USATE uses a reasonably byzantine system for figuring out who plays whom in a given round. It’s called Accelerated Pairings. Organizers use this system when there are too many players in an event and the likelihood exists that multiple teams will achieve a perfect score. (Imagine if the 64-team NCAA basketball tournament only had four rounds. You’d still have four undefeated teams remaining at the end and no clear winner.) The system is incredibly hard to explain but the basic concept is that you take strong teams who’ve lost a round and pair them against weak teams who still have a perfect score. Most of the time that strong team is going to win and help you reduce the number of perfect scores.
Point being, our team played stronger opponents in rounds one and two than we would have using a normal pairing system. In round three, they stop using accelerated pairings. The result for us was a significantly lower rated opponent. Team name: Really, really, really. (Really.) Young guys, which is often trouble. I managed to win in under 30 moves though, playing the white side of an offbeat Caro Kann line.
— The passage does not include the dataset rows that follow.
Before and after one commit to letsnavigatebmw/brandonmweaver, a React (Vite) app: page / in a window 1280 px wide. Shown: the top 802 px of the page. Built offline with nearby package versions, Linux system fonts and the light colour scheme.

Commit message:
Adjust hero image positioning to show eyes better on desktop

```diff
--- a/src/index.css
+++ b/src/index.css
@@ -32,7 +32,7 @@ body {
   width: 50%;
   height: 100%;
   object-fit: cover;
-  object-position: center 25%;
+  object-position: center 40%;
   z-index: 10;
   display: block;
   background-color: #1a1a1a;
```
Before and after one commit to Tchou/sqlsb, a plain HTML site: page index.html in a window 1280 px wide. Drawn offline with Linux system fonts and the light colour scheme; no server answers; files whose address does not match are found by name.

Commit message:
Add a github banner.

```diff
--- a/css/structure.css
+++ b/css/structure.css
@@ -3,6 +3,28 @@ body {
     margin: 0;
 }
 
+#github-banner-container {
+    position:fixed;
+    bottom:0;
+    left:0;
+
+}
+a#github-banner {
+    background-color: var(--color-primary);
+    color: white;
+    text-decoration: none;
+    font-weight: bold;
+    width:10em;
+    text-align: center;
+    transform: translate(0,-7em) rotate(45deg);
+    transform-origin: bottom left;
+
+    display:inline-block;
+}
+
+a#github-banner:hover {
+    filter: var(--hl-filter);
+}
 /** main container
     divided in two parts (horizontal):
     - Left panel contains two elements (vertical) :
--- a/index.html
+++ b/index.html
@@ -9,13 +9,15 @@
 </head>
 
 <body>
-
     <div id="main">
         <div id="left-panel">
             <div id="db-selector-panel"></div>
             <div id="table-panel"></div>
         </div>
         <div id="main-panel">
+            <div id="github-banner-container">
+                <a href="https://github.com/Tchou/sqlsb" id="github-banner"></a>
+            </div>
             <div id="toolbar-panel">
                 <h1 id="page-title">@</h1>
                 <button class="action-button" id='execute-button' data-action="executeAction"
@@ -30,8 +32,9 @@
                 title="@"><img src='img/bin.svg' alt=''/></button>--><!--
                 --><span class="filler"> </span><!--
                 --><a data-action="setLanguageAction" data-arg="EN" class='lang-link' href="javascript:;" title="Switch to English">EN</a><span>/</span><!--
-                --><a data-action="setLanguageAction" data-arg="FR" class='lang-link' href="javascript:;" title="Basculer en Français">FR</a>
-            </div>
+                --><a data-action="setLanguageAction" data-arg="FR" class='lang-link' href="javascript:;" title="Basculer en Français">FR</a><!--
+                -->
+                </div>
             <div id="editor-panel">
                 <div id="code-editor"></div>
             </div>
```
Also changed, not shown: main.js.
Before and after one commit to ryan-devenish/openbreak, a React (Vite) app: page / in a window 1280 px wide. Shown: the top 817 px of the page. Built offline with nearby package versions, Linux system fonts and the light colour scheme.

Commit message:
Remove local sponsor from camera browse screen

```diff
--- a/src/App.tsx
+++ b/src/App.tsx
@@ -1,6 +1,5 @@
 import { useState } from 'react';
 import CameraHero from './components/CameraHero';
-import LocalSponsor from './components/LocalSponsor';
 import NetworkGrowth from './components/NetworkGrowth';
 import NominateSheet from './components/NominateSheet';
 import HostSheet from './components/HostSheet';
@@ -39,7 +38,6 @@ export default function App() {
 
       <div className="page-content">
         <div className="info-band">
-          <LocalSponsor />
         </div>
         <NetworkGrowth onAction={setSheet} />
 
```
One of the major keys to success in a long chess tournament is sleep. Winning (or losing) a short game provides a valuable opportunity for us oldtimers to take a nap. Another key: eating well. No fast food. Vegetables, chicken, fruit, pasta in moderation. A nervous stomach full of McDonald’s fatty junk is a recipe for disaster. Parsippany has some options in this regard. Sadly, the little hole-in-the-wall Italian joint I usually visit is now under new management and no longer up to snuff. Today I just grabbed lunch at the cavernous Minado sushi buffet. Minado always amuses me because the entire staff is clearly Latin and their knife skills are sorely lacking. They should spend an hour before every shift learning to make sushi in the right shapes and sizes. Maybe they spend their training time focusing on cleanliness and not cutting off their fingers, so for that I must be grateful.